    WordPress – You don’t really have to learn it. Skim through a couple of readmes and you’re ready to go.

    Drupal – You have to put some real effort into learning the system and PHP in general but it is WORTH IT. No other open-source community that I know of has the “community plumbing” aspect down as well as Drupal. The contributed modules, the documentation, the forums – all hands down the best. Once you get over the hump with Drupal you can do ANYTHING and do it in a way that is robust and scalable. I hope you all get D& with Views 3.0 for Christmas this year.

  2. 52

    I regard WordPress more useful to novices, Drupal is poorly documented and supported and Joomla! wins hands down. I can produce any type of website I wish without any programming knowledge. Why is smashing magazine so pro WordPress??

  3. 103

    exactly: taste is not discussed full stop.

    i can’t believe there are still people out there just bashing one CMS just because they don’t like it.
    it’s plain simple: why you like that over this? why this car and not another? why this color over another? Why this pizza and not that pizza?

    How futile are these comments: “WP is better, Drupal is BF” or ” Drupal is the best, Joomla! is bad”. No wonder this entire world is going down the drain, with so narrow and closed minded people.

    The bottom line is that they all have their strength and weakness according to YOUR skill and what you want it to be or do.

    And to those developers who likes to put themselves on a pedestal and complain about newbies.
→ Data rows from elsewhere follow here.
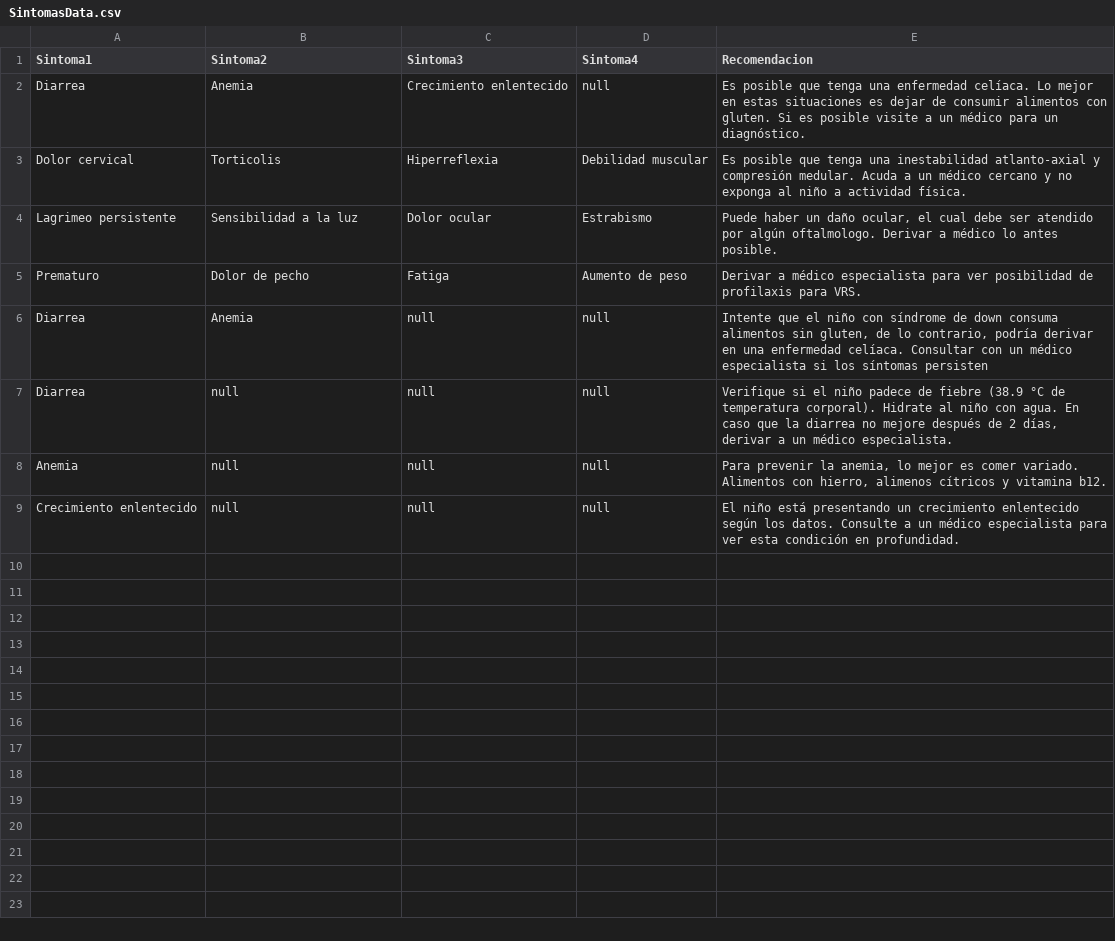
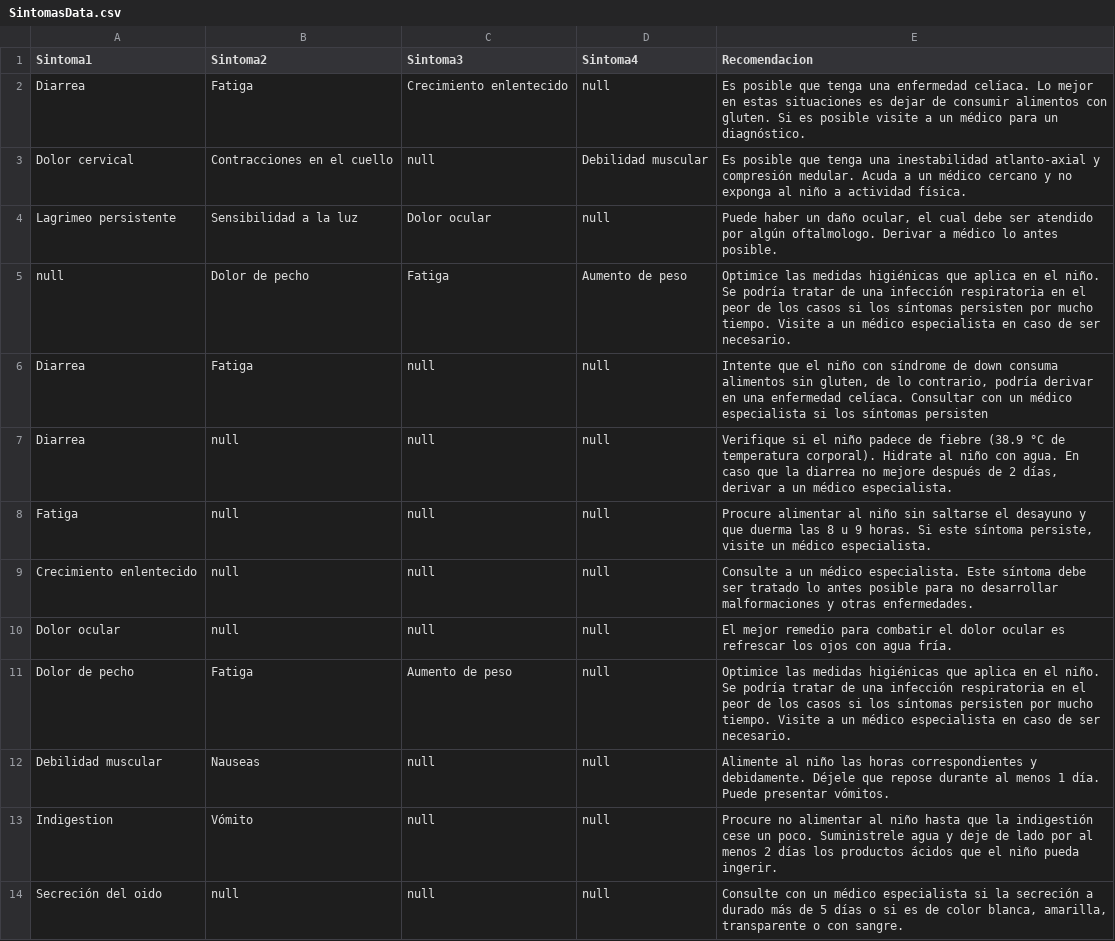
Before and after one commit to MartinPC-uls/MNSW, a CSV file: Diseño/ML/Data/SintomasData.csv, drawn as a sheet.

```diff
--- a/Diseño/ML/Data/SintomasData.csv
+++ b/Diseño/ML/Data/SintomasData.csv
@@ -1,9 +1,14 @@
 Sintoma1;Sintoma2;Sintoma3;Sintoma4;Recomendacion
-Diarrea;Anemia;Crecimiento enlentecido;null;Es posible que tenga una enfermedad celíaca. Lo mejor en estas situaciones es dejar de consumir alimentos con gluten. Si es posible visite a un médico para un diagnóstico.
-Dolor cervical;Torticolis;Hiperreflexia;Debilidad muscular;Es posible que tenga una inestabilidad atlanto-axial y compresión medular. Acuda a un médico cercano y no exponga al niño a actividad física.
-Lagrimeo persistente;Sensibilidad a la luz;Dolor ocular;Estrabismo;Puede haber un daño ocular, el cual debe ser atendido por algún oftalmologo. Derivar a médico lo antes posible.
-Prematuro;Dolor de pecho;Fatiga;Aumento de peso;Derivar a médico especialista para ver posibilidad de profilaxis para VRS.
-Diarrea;Anemia;null;null;Intente que el niño con síndrome de down consuma alimentos sin gluten, de lo contrario, podría derivar en una enfermedad celíaca. Consultar con un médico especialista si los síntomas persisten
+Diarrea;Fatiga;Crecimiento enlentecido;null;Es posible que tenga una enfermedad celíaca. Lo mejor en estas situaciones es dejar de consumir alimentos con gluten. Si es posible visite a un médico para un diagnóstico.
+Dolor cervical;Contracciones en el cuello;null;Debilidad muscular;Es posible que tenga una inestabilidad atlanto-axial y compresión medular. Acuda a un médico cercano y no exponga al niño a actividad física.
+Lagrimeo persistente;Sensibilidad a la luz;Dolor ocular;null;Puede haber un daño ocular, el cual debe ser atendido por algún oftalmologo. Derivar a médico lo antes posible.
+null;Dolor de pecho;Fatiga;Aumento de peso;Optimice las medidas higiénicas que aplica en el niño. Se podría tratar de una infección respiratoria en el peor de los casos si los síntomas persisten por mucho tiempo. Visite a un médico especialista en caso de ser necesario.
+Diarrea;Fatiga;null;null;Intente que el niño con síndrome de down consuma alimentos sin gluten, de lo contrario, podría derivar en una enfermedad celíaca. Consultar con un médico especialista si los síntomas persisten
 Diarrea;null;null;null;Verifique si el niño padece de fiebre (38.9 °C de temperatura corporal). Hidrate al niño con agua. En caso que la diarrea no mejore después de 2 días, derivar a un médico especialista.
-Anemia;null;null;null;Para prevenir la anemia, lo mejor es comer variado. Alimentos con hierro, alimenos cítricos y vitamina b12.
-Crecimiento enlentecido;null;null;null;El niño está presentando un crecimiento enlentecido según los datos. Consulte a un médico especialista para ver esta condición en profundidad.
+Fatiga;null;null;null;Procure alimentar al niño sin saltarse el desayuno y que duerma las 8 u 9 horas. Si este síntoma persiste, visite un médico especialista.
+Crecimiento enlentecido;null;null;null;Consulte a un médico especialista. Este síntoma debe ser tratado lo antes posible para no desarrollar malformaciones y otras enfermedades.
+Dolor ocular;null;null;null;El mejor remedio para combatir el dolor ocular es refrescar los ojos con agua fría.
+Dolor de pecho;Fatiga;Aumento de peso;null;Optimice las medidas higiénicas que aplica en el niño. Se podría tratar de una infección respiratoria en el peor de los casos si los síntomas persisten por mucho tiempo. Visite a un médico especialista en caso de ser necesario.
+Debilidad muscular;Nauseas;null;null;Alimente al niño las horas correspondientes y debidamente. Déjele que repose durante al menos 1 día. Puede presentar vómitos.
+Indigestion;Vómito;null;null;Procure no alimentar al niño hasta que la indigestión cese un poco. Suministrele agua y deje de lado por al menos 2 días los productos ácidos que el niño pueda ingerir.
+Secreción del oido;null;null;null;Consulte con un médico especialista si la secreción a durado más de 5 días o si es de color blanca, amarilla, transparente o con sangre.
```
Also changed, not shown: Diseño/bin/Debug/ML/Data/SintomasData.csv, 19 other files.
You quickly and easily forget that once you were a newbie as well. As far i as know you were not writing lines of code when you were still in your dad’s testicules, right?

    What i found interesting in these comments, not many people are coming from the Joomla! sphere. You can say what you want, but it has been downloaded millions of times, it must be for a reason.

    And another important point not to forget, Joomla! is very young compared to Drupal and WP. Joomla! is only really 3-4 years old. The first release version was just the residues of Mambo that went commercial. You should only count the real starting point as of Joomla! 1.5.
    And look where it is now.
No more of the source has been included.